*** Opening EXERCISE INPUT ***
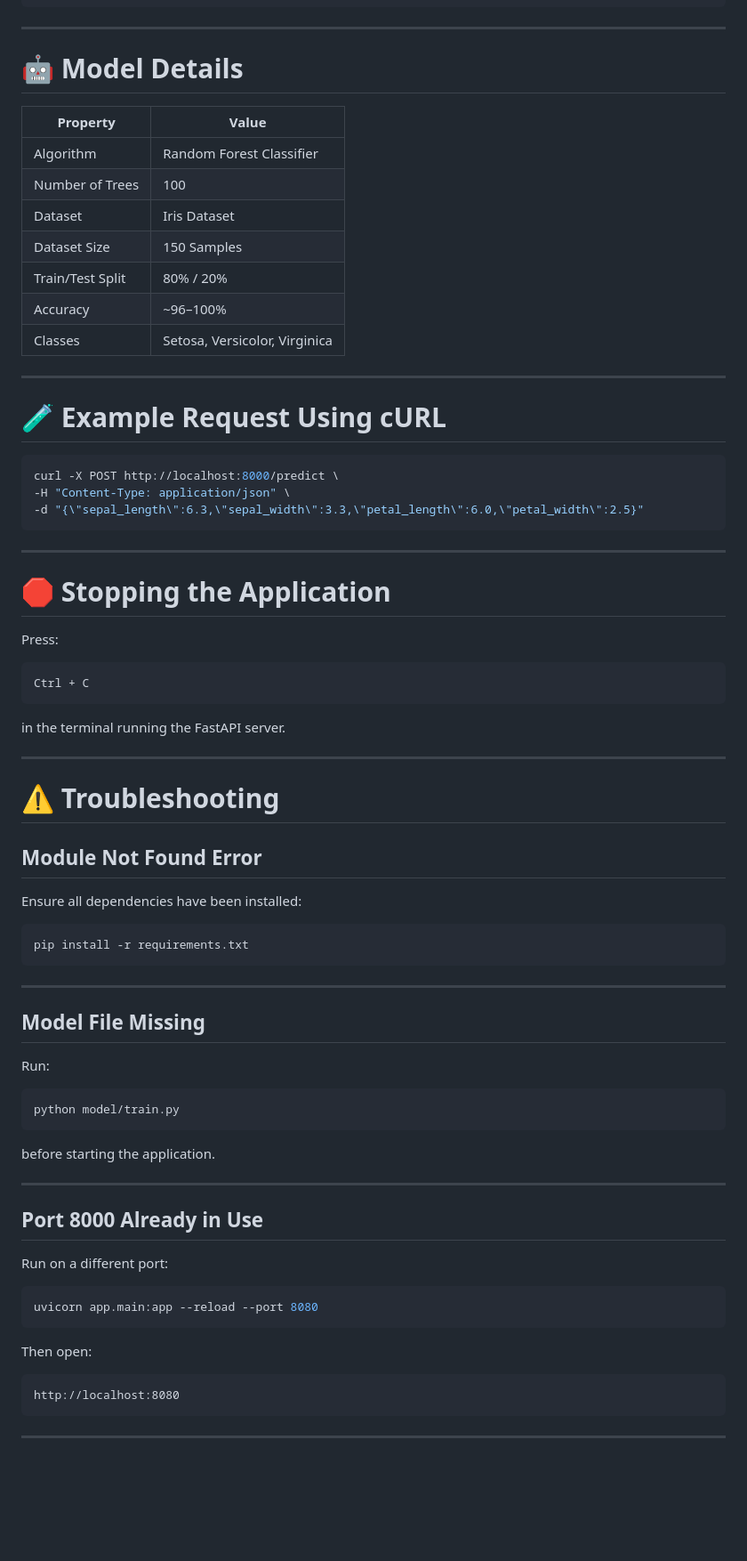
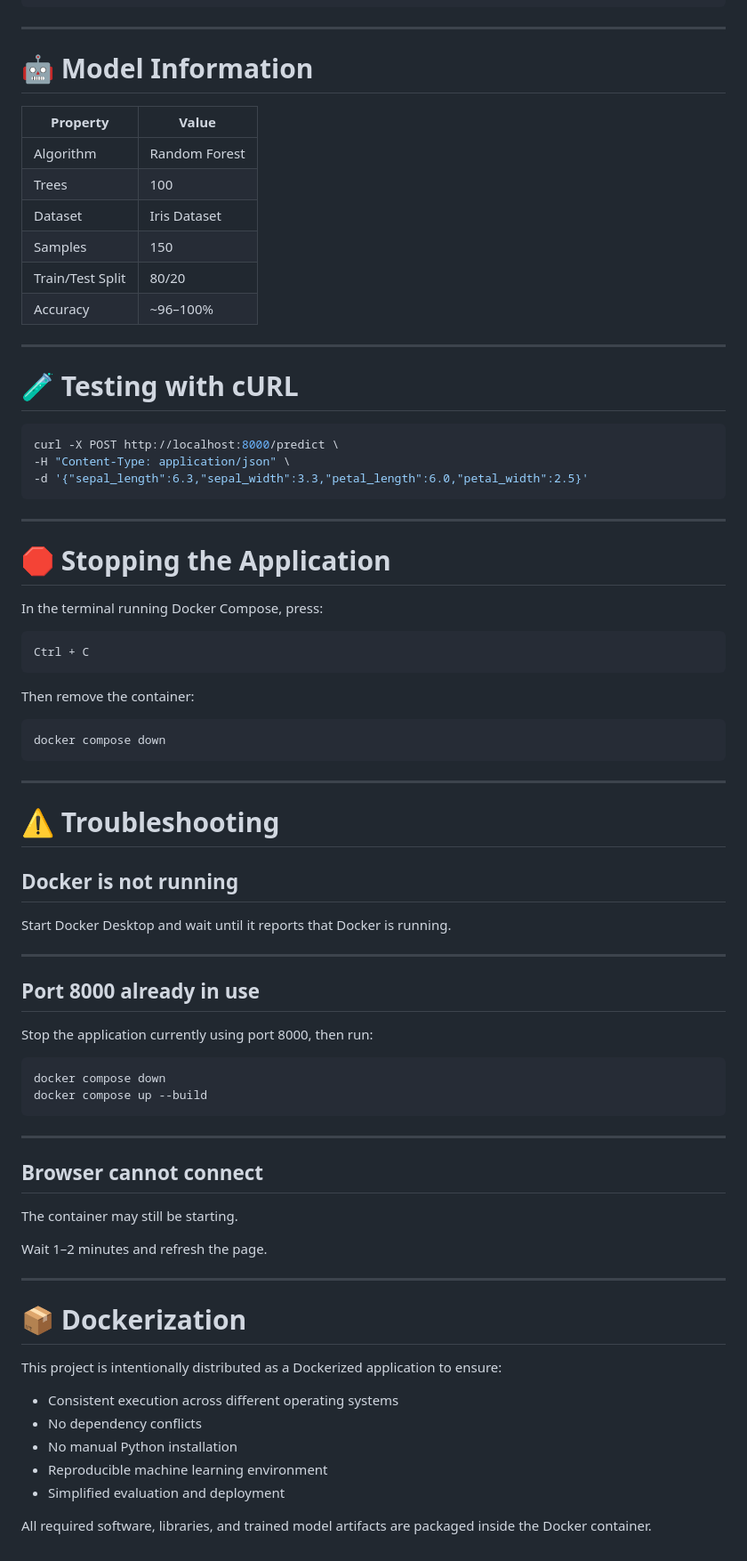
Before and after one commit to Kasun-Vishvajith/Iris, a Markdown page: README.md, the part around one of its changes. Shown at 89% size. Rendered like a GitHub page; blank space fills up the shorter version.

Commit message:
Revise README for Dockerized Iris Classifier
Updated README to reflect Dockerization and improved structure.

````diff
--- a/README.md
+++ b/README.md
@@ -188,78 +164,80 @@ Predicts the Iris flower species.
 
 ---
 
-# 🤖 Model Details
+# 🤖 Model Information
 
 | Property | Value |
-|-----------|--------|
-| Algorithm | Random Forest Classifier |
-| Number of Trees | 100 |
+|-----------|-----------|
+| Algorithm | Random Forest |
+| Trees | 100 |
 | Dataset | Iris Dataset |
-| Dataset Size | 150 Samples |
-| Train/Test Split | 80% / 20% |
+| Samples | 150 |
+| Train/Test Split | 80/20 |
 | Accuracy | ~96–100% |
-| Classes | Setosa, Versicolor, Virginica |
 
 ---
 
-# 🧪 Example Request Using cURL
+# 🧪 Testing with cURL
 
 ```bash
 curl -X POST http://localhost:8000/predict \
 -H "Content-Type: application/json" \
--d "{\"sepal_length\":6.3,\"sepal_width\":3.3,\"petal_length\":6.0,\"petal_width\":2.5}"
+-d '{"sepal_length":6.3,"sepal_width":3.3,"petal_length":6.0,"petal_width":2.5}'
 ```
 
 ---
 
 # 🛑 Stopping the Application
 
-Press:
+In the terminal running Docker Compose, press:
 
 ```bash
 Ctrl + C
 ```
 
-in the terminal running the FastAPI server.
+Then remove the container:
+
+```bash
+docker compose down
+```
 
 ---
 
 # ⚠️ Troubleshooting
 
-## Module Not Found Error
+## Docker is not running
 
-Ensure all dependencies have been installed:
+Start Docker Desktop and wait until it reports that Docker is running.
+
+---
+
+## Port 8000 already in use
+
+Stop the application currently using port 8000, then run:
 
 ```bash
-pip install -r requirements.txt
+docker compose down
+docker compose up --build
 ```
 
 ---
 
-## Model File Missing
+## Browser cannot connect
 
-Run:
+The container may still be starting.
 
-```bash
-python model/train.py
-```
-
-before starting the application.
+Wait 1–2 minutes and refresh the page.
 
 ---
 
-## Port 8000 Already in Use
+# 📦 Dockerization
 
-Run on a different port:
+This project is intentionally distributed as a Dockerized application to ensure:
 
-```bash
-uvicorn app.main:app --reload --port 8080
-```
+- Consistent execution across different operating systems
+- No dependency conflicts
+- No manual Python installation
+- Reproducible machine learning environment
+- Simplified evaluation and deployment
 
-Then open:
-
-```text
-http://localhost:8080
-```
-
----
+All required software, libraries, and trained model artifacts are packaged inside the Docker container.
````
Also changed, not shown: other parts of README.md (+72 -96 lines).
*** Closing EXERCISE INPUT ***
• EXERCISE REQUIREMENTS
Would you return the records exactly, keeping out every picture?

• ANSWER
Before and after one commit to Kasun-Vishvajith/Iris, a Markdown page: README.md, the part around one of its changes. Shown at 89% size. Rendered like a GitHub page; blank space fills up the shorter version.

Commit message:
Revise README for Dockerized Iris Classifier
Updated README to reflect Dockerization and improved structure.

````diff
--- a/README.md
+++ b/README.md
@@ -188,78 +164,80 @@ Predicts the Iris flower species.
 
 ---
 
-# 🤖 Model Details
+# 🤖 Model Information
 
 | Property | Value |
-|-----------|--------|
-| Algorithm | Random Forest Classifier |
-| Number of Trees | 100 |
+|-----------|-----------|
+| Algorithm | Random Forest |
+| Trees | 100 |
 | Dataset | Iris Dataset |
-| Dataset Size | 150 Samples |
-| Train/Test Split | 80% / 20% |
+| Samples | 150 |
+| Train/Test Split | 80/20 |
 | Accuracy | ~96–100% |
-| Classes | Setosa, Versicolor, Virginica |
 
 ---
 
-# 🧪 Example Request Using cURL
+# 🧪 Testing with cURL
 
 ```bash
 curl -X POST http://localhost:8000/predict \
 -H "Content-Type: application/json" \
--d "{\"sepal_length\":6.3,\"sepal_width\":3.3,\"petal_length\":6.0,\"petal_width\":2.5}"
+-d '{"sepal_length":6.3,"sepal_width":3.3,"petal_length":6.0,"petal_width":2.5}'
 ```
 
 ---
 
 # 🛑 Stopping the Application
 
-Press:
+In the terminal running Docker Compose, press:
 
 ```bash
 Ctrl + C
 ```
 
-in the terminal running the FastAPI server.
+Then remove the container:
+
+```bash
+docker compose down
+```
 
 ---
 
 # ⚠️ Troubleshooting
 
-## Module Not Found Error
+## Docker is not running
 
-Ensure all dependencies have been installed:
+Start Docker Desktop and wait until it reports that Docker is running.
+
+---
+
+## Port 8000 already in use
+
+Stop the application currently using port 8000, then run:
 
 ```bash
-pip install -r requirements.txt
+docker compose down
+docker compose up --build
 ```
 
 ---
 
-## Model File Missing
+## Browser cannot connect
 
-Run:
+The container may still be starting.
 
-```bash
-python model/train.py
-```
-
-before starting the application.
+Wait 1–2 minutes and refresh the page.
 
 ---
 
-## Port 8000 Already in Use
+# 📦 Dockerization
 
-Run on a different port:
+This project is intentionally distributed as a Dockerized application to ensure:
 
-```bash
-uvicorn app.main:app --reload --port 8080
-```
+- Consistent execution across different operating systems
+- No dependency conflicts
+- No manual Python installation
+- Reproducible machine learning environment
+- Simplified evaluation and deployment
 
-Then open:
-
-```text
-http://localhost:8080
-```
-
----
+All required software, libraries, and trained model artifacts are packaged inside the Docker container.
````
Also changed, not shown: other parts of README.md (+72 -96 lines).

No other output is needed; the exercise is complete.